-------- SUPPLIED DATA
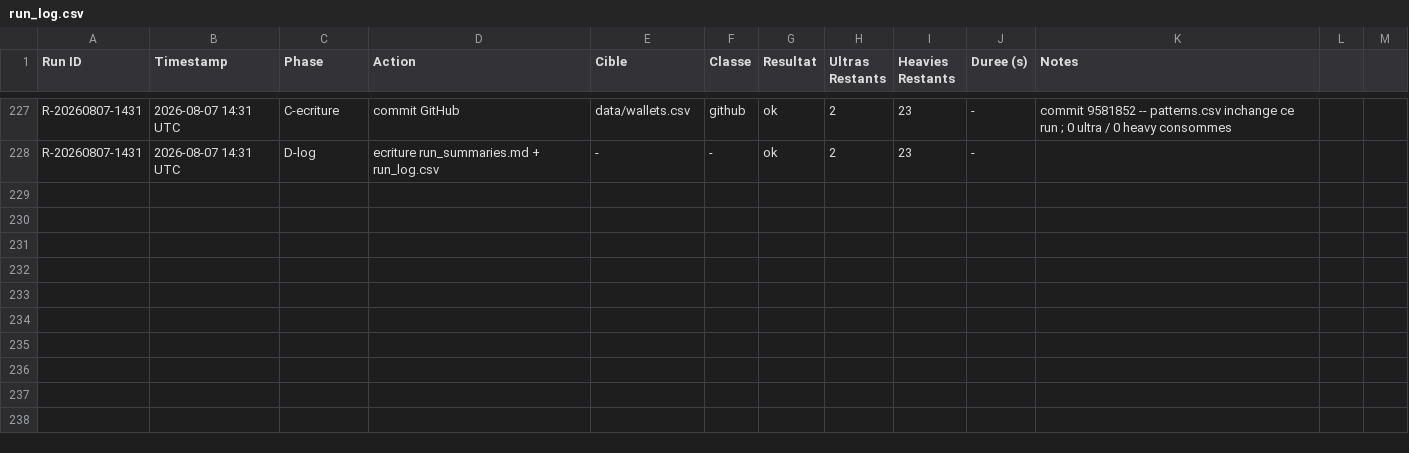
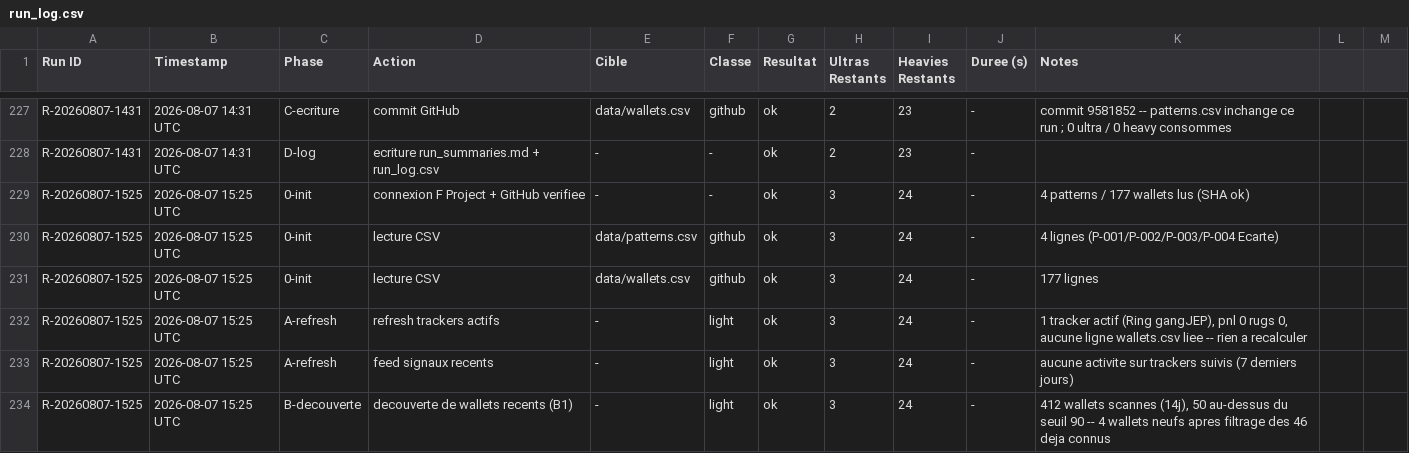
Before and after one commit to LEAYZ1222/RuggerAnalyzer, a CSV file: data/run_log.csv, drawn as a sheet; only a part is shown, gaps mark what is left out; the diff covers the shown part only; the diff names each change by its address in the sheet, - before the commit and + after, or states it on an @@ line.

Commit message:
Rugger Scanner 2026-08-07 15:25 UTC: A=0 maj B=4 evalues (0/4)

```diff
--- a/data/run_log.csv
+++ b/data/run_log.csv
+row 229: R-20260807-1525 | 2026-08-07 15:25 UTC | 0-init | connexion F Project + GitHub verifiee | - | - | ok | 3 | 24 | - | 4 patterns / 177 wallets lus (SHA ok)
+row 230: R-20260807-1525 | 2026-08-07 15:25 UTC | 0-init | lecture CSV | data/patterns.csv | github | ok | 3 | 24 | - | 4 lignes (P-001/P-002/P-003/P-004 Ecarte)
+row 231: R-20260807-1525 | 2026-08-07 15:25 UTC | 0-init | lecture CSV | data/wallets.csv | github | ok | 3 | 24 | - | 177 lignes
+row 232: R-20260807-1525 | 2026-08-07 15:25 UTC | A-refresh | refresh trackers actifs | - | light | ok | 3 | 24 | - | 1 tracker actif (Ring gangJEP), pnl 0 rugs 0, aucune ligne wallets.csv liee -- rien a recalculer
+row 233: R-20260807-1525 | 2026-08-07 15:25 UTC | A-refresh | feed signaux recents | - | light | ok | 3 | 24 | - | aucune activite sur trackers suivis (7 derniers jours)
+row 234: R-20260807-1525 | 2026-08-07 15:25 UTC | B-decouverte | decouverte de wallets recents (B1) | - | light | ok | 3 | 24 | - | 412 wallets scannes (14j), 50 au-dessus du seuil 90 -- 4 wallets neufs apres filtrage des 46 deja connus
```
Also changed, not shown: 6 added rows elsewhere in this file, data/wallets.csv, 1 other file.
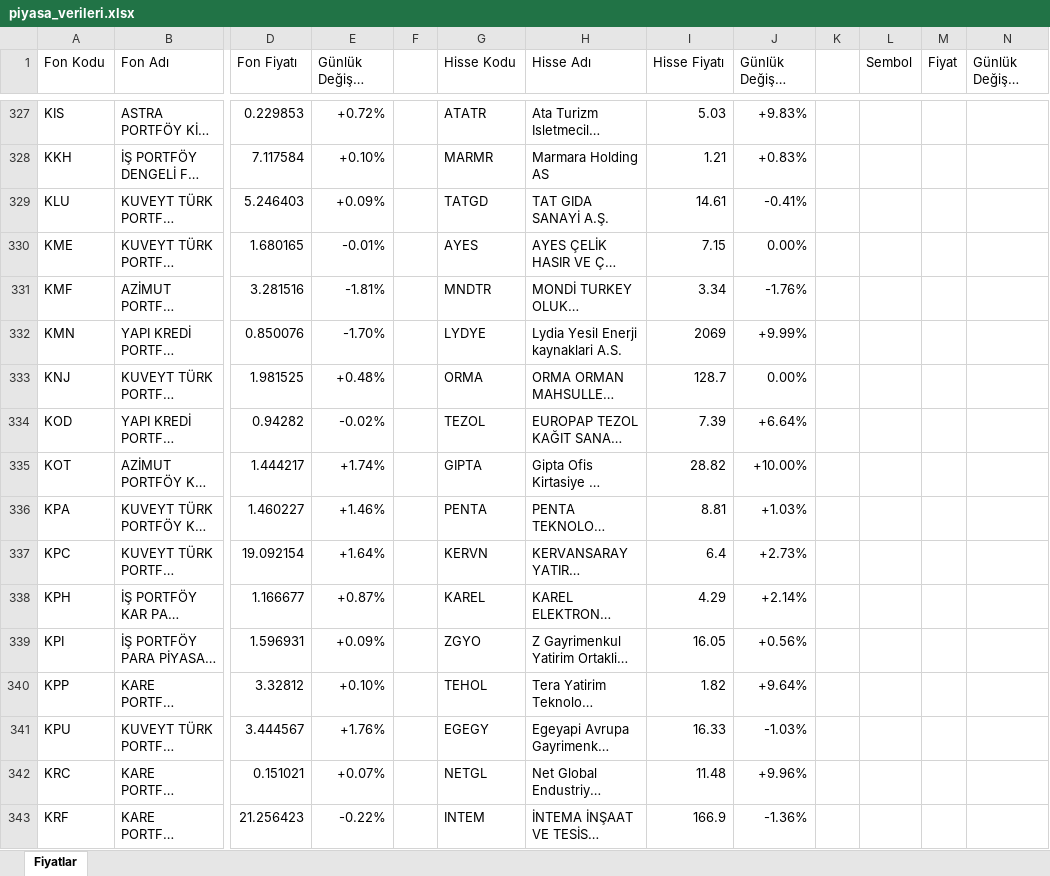
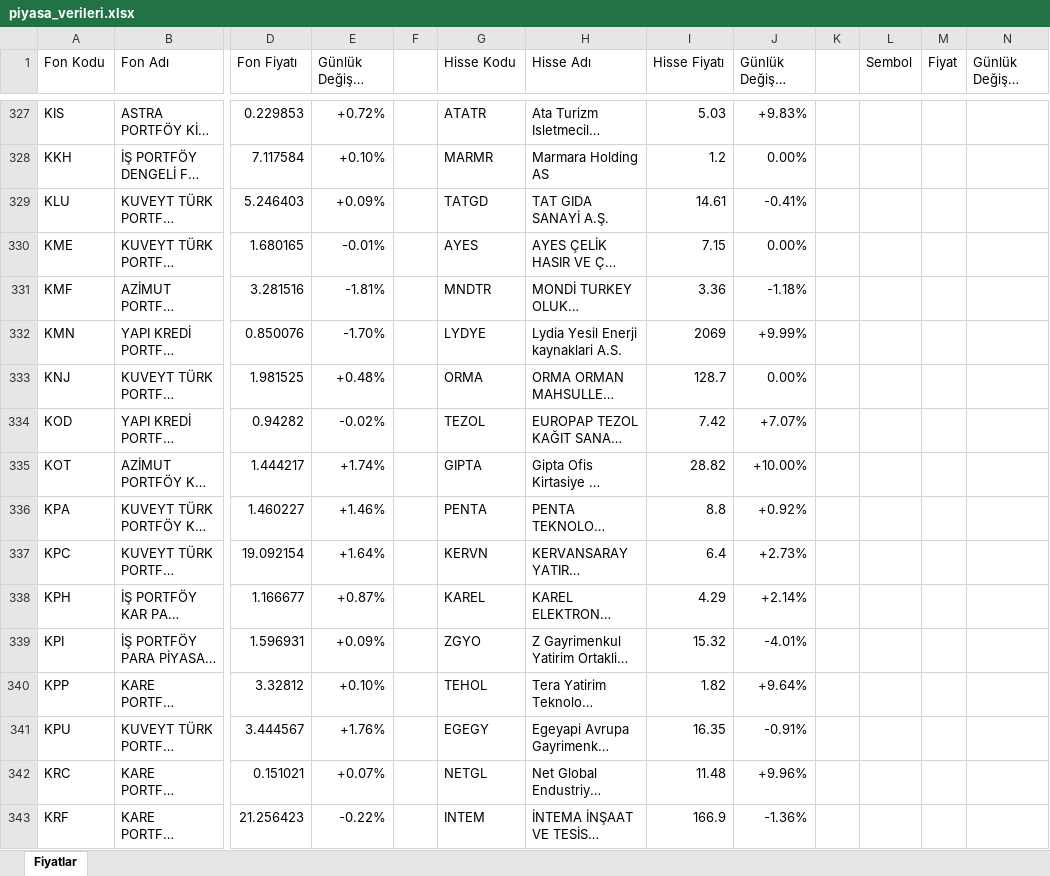
Before and after one commit to fkcengizhan-crypto/piyasa_verileri, an Excel workbook: piyasa_verileri.xlsx, sheet Fiyatlar, drawn as a sheet; only a part is shown, gaps mark what is left out; long unchanged cells end in …; values as stored, in another font and other column widths than the file's, no cell formats; table styles not drawn; the diff covers the shown part only; the diff names each change by its address in the sheet, - before the commit and + after, or states it on an @@ line.

```diff
--- a/piyasa_verileri.xlsx (sheet Fiyatlar)
+++ b/piyasa_verileri.xlsx (sheet Fiyatlar)
-I328 (Hisse Fiyatı): 1.21
+I328 (Hisse Fiyatı): 1.2
-J328 (Günlük Değişim (%)): +0.83%
+J328 (Günlük Değişim (%)): 0.00%
-I331 (Hisse Fiyatı): 3.34
+I331 (Hisse Fiyatı): 3.36
-J331 (Günlük Değişim (%)): -1.76%
+J331 (Günlük Değişim (%)): -1.18%
-I334 (Hisse Fiyatı): 7.39
+I334 (Hisse Fiyatı): 7.42
-J334 (Günlük Değişim (%)): +6.64%
+J334 (Günlük Değişim (%)): +7.07%
-I336 (Hisse Fiyatı): 8.81
+I336 (Hisse Fiyatı): 8.8
-J336 (Günlük Değişim (%)): +1.03%
+J336 (Günlük Değişim (%)): +0.92%
-I339 (Hisse Fiyatı): 16.05
+I339 (Hisse Fiyatı): 15.32
-J339 (Günlük Değişim (%)): +0.56%
+J339 (Günlük Değişim (%)): -4.01%
-I341 (Hisse Fiyatı): 16.33
+I341 (Hisse Fiyatı): 16.35
-J341 (Günlük Değişim (%)): -1.03%
+J341 (Günlük Değişim (%)): -0.91%
```
Also changed, not shown: 895 edited cells elsewhere in this sheet, cell formats, 2 other files.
----------------
-- PROBLEM STATEMENT --
Say how many lines in the entries above contain the string "states". Give the number by itself.

-- EXPECTED ANSWER --
2